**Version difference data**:
**********

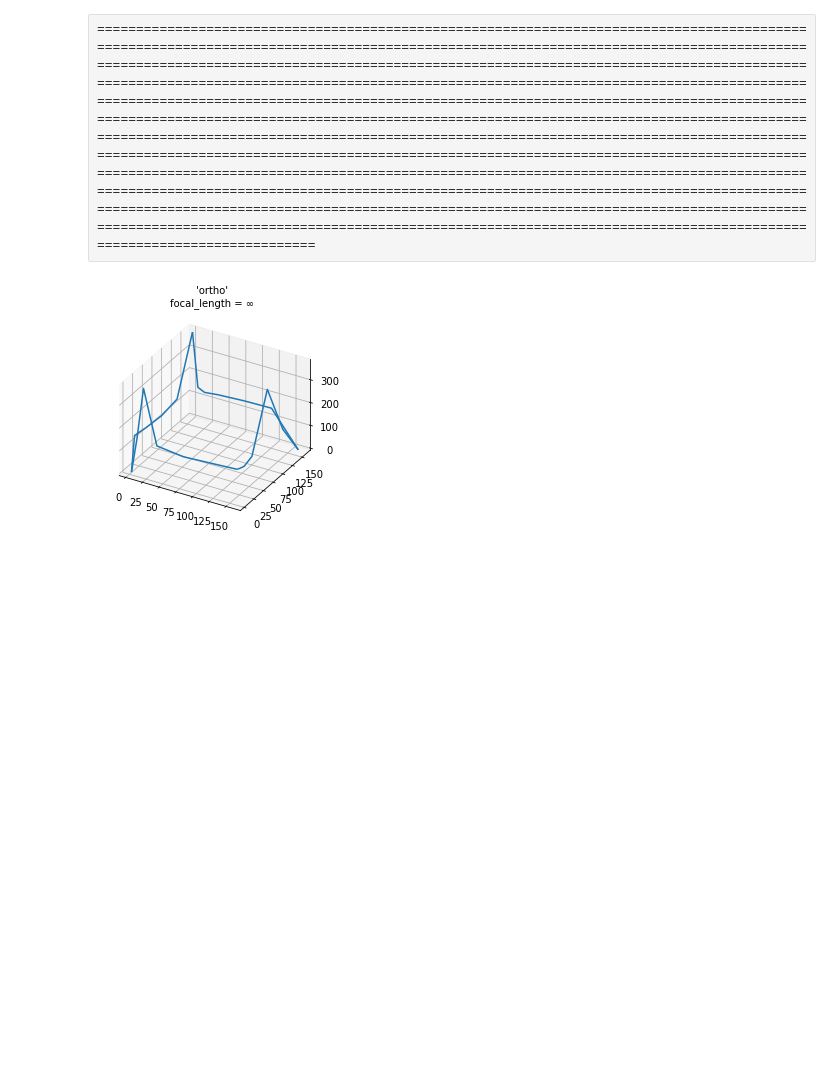
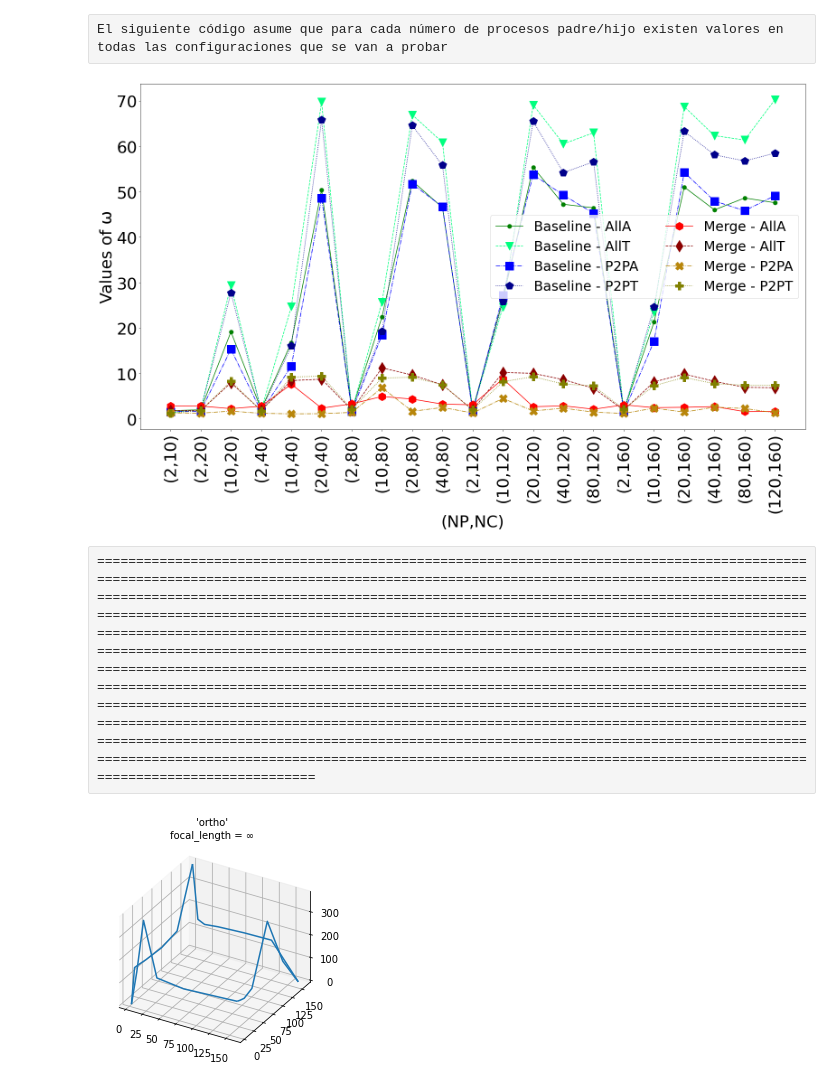
Before and after one commit to hpca-uji/Proteo, a Jupyter notebook: Analysis/new_analyser.ipynb, the cells around one changed output. Drawn from its saved outputs; the diff is of its cells as text; code cells hidden in the pictures; blank space fills up the shorter version.

```diff
--- a/Analysis/new_analyser.ipynb
+++ b/Analysis/new_analyser.ipynb
@@ -58,9 +58,9 @@ labelsMethods = ['Baseline', 'Baseline single','Baseline - Asynchronous','Baseli
                  'Merge','Merge single','Merge - Asynchronous','Merge single - Asynchronous']
                   #4      #5             #6                     #7
 
-colors_spawn = ['green','springgreen','blue','darkblue','red','darkred','darkgoldenrod','olive','violet']
-linestyle_spawn = ['-', '--', '-.', ':']
-markers_spawn = ['.','v','s','p', 'h','d','X','P','^']
+colors_m = ['green','springgreen','blue','darkblue','red','darkred','darkgoldenrod','olive','violet']
+linestyle_m = ['-', '--', '-.', ':']
+markers_m = ['.','v','s','p', 'h','d','X','P','^']
 
 OrMult_patch = mpatches.Patch(hatch='', facecolor='green', label='Baseline')
 OrSing_patch = mpatches.Patch(hatch='', facecolor='springgreen', label='Baseline single')
@@ -520,3 +658,70 @@ print(aux_counts)
+# %% [raw]
+El siguiente código asume que para cada número de procesos padre/hijo existen valores en todas las configuraciones que se van a probar
+# %%
+used_direction='e'
+test_parameter='omega' #Valores son "alpha" o "omega"
+
+if test_parameter == 'alpha':
+    name_fig="Alpha_"
+    real_parameter='Alpha'
+    name_legend = "Values of α"
+    used_config = configurations_simple
+    data_aux = grouped_aggM[grouped_aggM[real_parameter] > 0]
+elif test_parameter == 'omega':
+    name_fig="Omega_"
+    real_parameter='Omega'
+    name_legend = "Values of ω"
+    used_config = configurations
+    data_aux = grouped_aggLAsynch[grouped_aggLAsynch[real_parameter] > 0]
+if used_direction=='s':
+    data_aux=data_aux.query('NP > NC')
+    name_fig= name_fig+"Shrink"
+elif used_direction=='e':
+    data_aux=data_aux.query('NP < NC')
+    name_fig= name_fig+"Expand"
+elif used_direction=='a':
+    name_fig= name_fig+"All"
+
+plot_data = []
+for config in used_config:
+    if config[0] > 0:
+        dataLists = get_config_data(real_parameter, data_aux, config)
+        dataLists = list(filter(lambda x: x != float('infinity'), dataLists))
+        plot_data.append(dataLists)
+
+labels_aux = []
+for ns_aux in processes:
+    for np_aux in processes:
+        if used_direction=='s' and np_aux > ns_aux or used_direction=='e' and np_aux < ns_aux or used_direction=='a' and np_aux != ns_aux:
+            new_label = "(" + str(np_aux) + "," + str(ns_aux) + ")"
+            labels_aux.append(new_label)
+#print(data_aux[real_parameter])
+#print(plot_data)
+#print(len(plot_data))
+#print(labels_aux)
+#print(len(labels_aux))
+labelsMethods_aux = ['Baseline - AllA', 'Baseline - AllT','Baseline - P2PA','Baseline - P2PT',
+                    'Merge - AllA','Merge - AllT','Merge - P2PA','Merge - P2PT']
+
+f=plt.figure(figsize=(22, 14))
+ax=f.add_subplot(111)
+x = np.arange(len(labels_aux))
+for index in range(len(plot_data)):
+    array_aux = plot_data[index]
+    ax.plot(x, array_aux, color=colors_m[index%len(colors_m)], linestyle=linestyle_m[index%len(linestyle_m)], \
+        marker=markers_m[index%len(markers_m)], markersize=18, label=labelsMethods_aux[index])
+
+ax.set_xlabel("(NP,NC)", fontsize=36)
+ax.set_ylabel(name_legend, fontsize=36)
+plt.xticks(x, labels_aux,rotation=90)
+ax.tick_params(axis='both', which='major', labelsize=36)
+ax.tick_params(axis='both', which='minor', labelsize=36)
+plt.legend(loc='best', fontsize=30,ncol=2,framealpha=0.8)
+
+f.tight_layout()
+f.savefig("Images/LinePlot_"+name_fig+".png", format="png")
+# %% [output]
+[figure, added]
 # %% [raw]
 ================================================================================================================================================================================================================================================================================================================================================================================================================================================================================================================================================================================================================================================================================================================================================================================================================================================================================================================================================================================================================================================================================================================================================================
 # %%
```
Also changed, not shown: parts of 22 cells of this notebook.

**********

**Work to complete**: Filter the records above and return every line that holds the word "Values".

**Output of the task**:
+    name_legend = "Values of α"
+    name_legend = "Values of ω"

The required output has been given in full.